Knocked Out Permanent Tooth: Find the tooth. Handle the tooth by the crown, not the root portion. You may rinse the tooth but DO NOT clean or handle the tooth unnecessarily. Inspect the tooth for fractures. If it is sound, try to reinsert it in the socket. Have the patient hold the tooth in place by biting on a gauze. If you cannot reinsert the tooth, transport the tooth in a cup containing the patients saliva or milk. If the patient is old enough, the tooth may also be carried in the patients mouth. The patient must see a dentist IMMEDIATELY! Time is a critical factor in saving the tooth.

 

Fluoride

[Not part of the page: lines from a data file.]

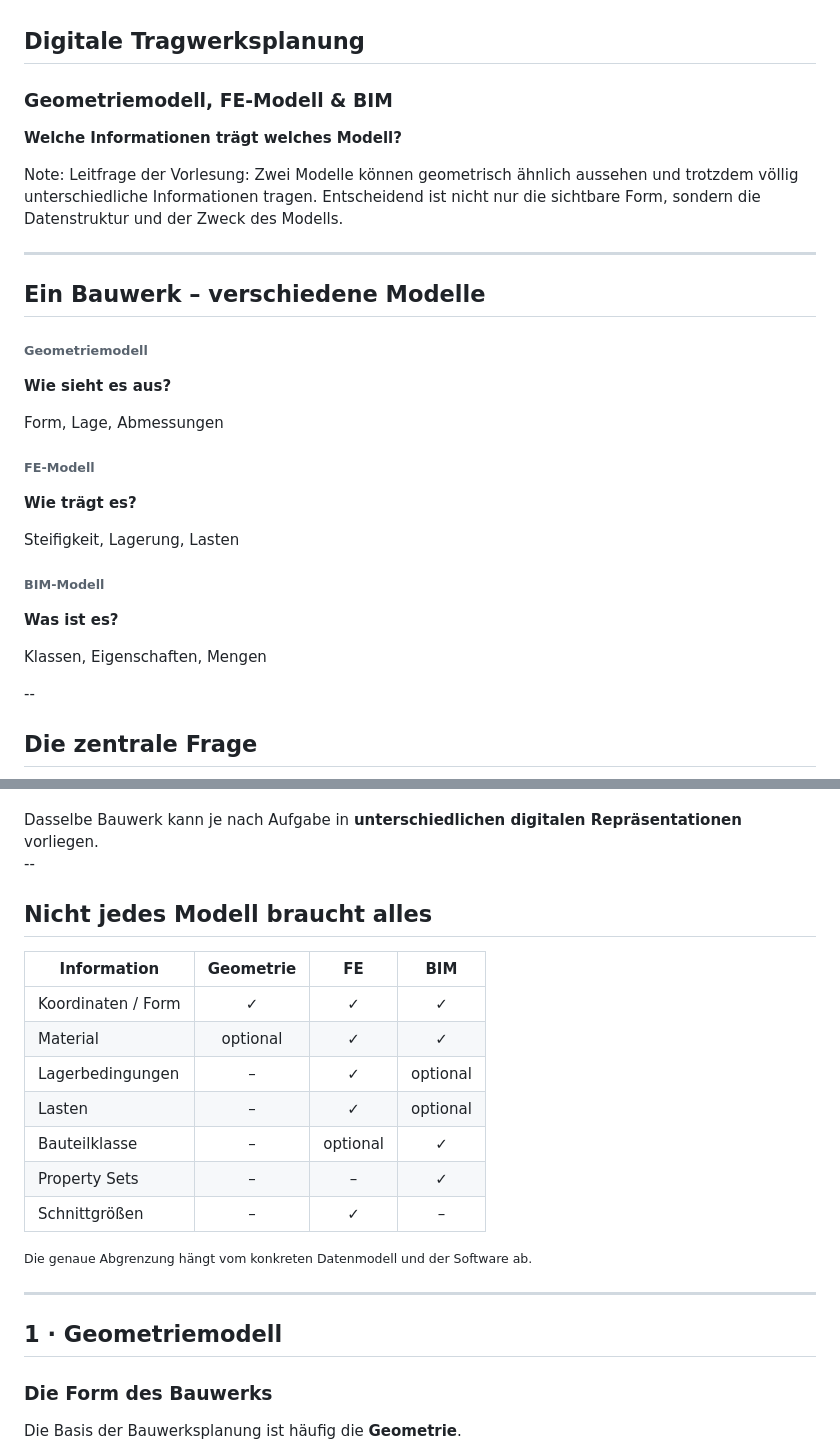
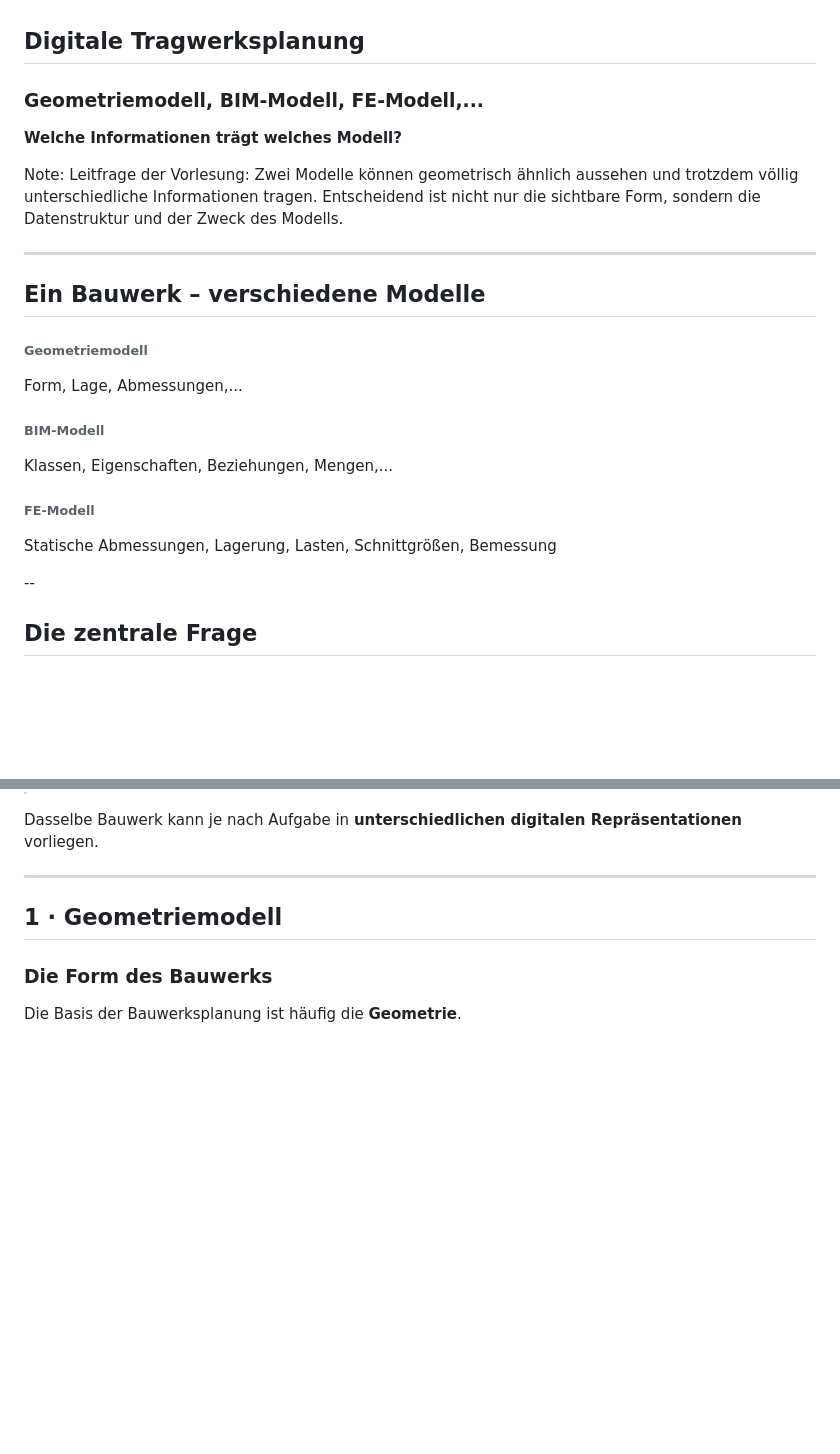
Before and after one commit to AIztok/DiTWP_slides, a Markdown page: 211_FE-BIM/slides.md, 2 parts joined by grey strips. GitHub-like rendering; blank space fills up the shorter version.

```diff
--- a/211_FE-BIM/slides.md
+++ b/211_FE-BIM/slides.md
@@ -1,5 +1,5 @@
 ## Digitale Tragwerksplanung
-### Geometriemodell, FE-Modell & BIM
+### Geometriemodell, BIM-Modell, FE-Modell,...
 
 **Welche Informationen trägt welches Modell?**
 
@@ -13,22 +13,19 @@ Leitfrage der Vorlesung: Zwei Modelle können geometrisch ähnlich aussehen und
 <div class="three-col">
   <div class="card fragment">
     <h6>Geometriemodell</h6>
-    <p><strong>Wie sieht es aus?</strong></p>
-    <p>Form, Lage, Abmessungen</p>
-  </div>
-
-  <div class="card fragment">
-    <h6>FE-Modell</h6>
-    <p><strong>Wie trägt es?</strong></p>
-    <p>Steifigkeit, Lagerung, Lasten</p>
+    <p>Form, Lage, Abmessungen,...</p>
   </div>
 
   <div class="card fragment">
     <h6>BIM-Modell</h6>
-    <p><strong>Was ist es?</strong></p>
-    <p>Klassen, Eigenschaften, Mengen</p>
+    <p>Klassen, Eigenschaften, Beziehungen, Mengen,...</p>
   </div>
 </div>
+
+  <div class="card fragment">
+    <h6>FE-Modell</h6>
+    <p>Statische Abmessungen, Lagerung, Lasten, Schnittgrößen, Bemessung</p>
+  </div>
 
 --
 
@@ -51,22 +36,6 @@ Leitfrage der Vorlesung: Zwei Modelle können geometrisch ähnlich aussehen und
 <div class="callout fragment">
 Dasselbe Bauwerk kann je nach Aufgabe in <strong>unterschiedlichen digitalen Repräsentationen</strong> vorliegen.
 </div>
-
---
-
-## Nicht jedes Modell braucht alles
-
-| Information | Geometrie | FE | BIM |
-|---|:---:|:---:|:---:|
-| Koordinaten / Form | ✓ | ✓ | ✓ |
-| Material | optional | ✓ | ✓ |
-| Lagerbedingungen | – | ✓ | optional |
-| Lasten | – | ✓ | optional |
-| Bauteilklasse | – | optional | ✓ |
-| Property Sets | – | – | ✓ |
-| Schnittgrößen | – | ✓ | – |
-
-<small class="muted">Die genaue Abgrenzung hängt vom konkreten Datenmodell und der Software ab.</small>
 
 ---
 
```
Also changed, not shown: other parts of 211_FE-BIM/slides.md (+0 -64 lines).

Fluoride is an element, which has been shown to be beneficial to teeth. However, too little or too much fluoride can be detrimental to the teeth. Little or no fluoride will not strengthen the teeth to help them resist cavities. Excessive fluoride ingestion by preschool-aged children can lead to dental fluorosis, which is a chalky white to even brown discoloration of the permanent teeth. Many children often get more fluoride than their parents realize. Being aware of a childs potential sources of fluoride can help parents prevent the possibility of dental fluorosis.

 

Some of these sources are:

Too much fluoridated toothpaste at an early age.
The inappropriate use of fluoride supplements.
Hidden sources of fluoride in the childs diet.
Two and three year olds may not be able to expectorate (spit out) fluoride-containing toothpaste when brushing. As a result, these youngsters may ingest an excessive amount of fluoride during tooth brushing. Toothpaste ingestion during this critical period of permanent tooth development is the greatest risk factor in the development of fluorosis.

Excessive and inappropriate intake of fluoride supplements may also contribute to fluorosis. Fluoride drops and tablets, as well as fluoride fortified vitamins should not be given to infants younger than six months of age. After that time, fluoride supplements should only be given to children after all of the sources of ingested fluoride have been accounted for and upon the recommendation of your pediatrician or pediatric dentist.

Certain foods contain high levels of fluoride, especially powdered concentrate infant formula, soy-based infant formula, infant dry cereals, creamed spinach, and infant chicken products. Please read the label or contact the manufacturer. Some beverages also contain high levels of fluoride, especially decaffeinated teas, white grape juices, and juice drinks manufactured in fluoridated cities. Another source of fluoride can be found in soft drinks at fast food restaurants, when blending the syrup and carbonation with the city water supply.

Parents can take the following steps to decrease the risk of fluorosis in their childrens teeth:

Use baby tooth cleanser on the toothbrush of the very young child.
Place only a pea sized drop of childrens toothpaste on the brush when brushing.
Account for all of the sources of ingested fluoride before requesting fluoride supplements from your childs physician or pediatric dentist.
Avoid giving any fluoride-containing supplements to infants until they are at least 6 months old.
Obtain fluoride level test results for your drinking water before giving fluoride supplements to your child (check with local water utilities).

 
 
 
We proudly offer dental implants at our convenient location in Pico Rivera, CA. Quality dental implant restorations provided by Dentist Sophia Rozov and staff at our beautiful CA office.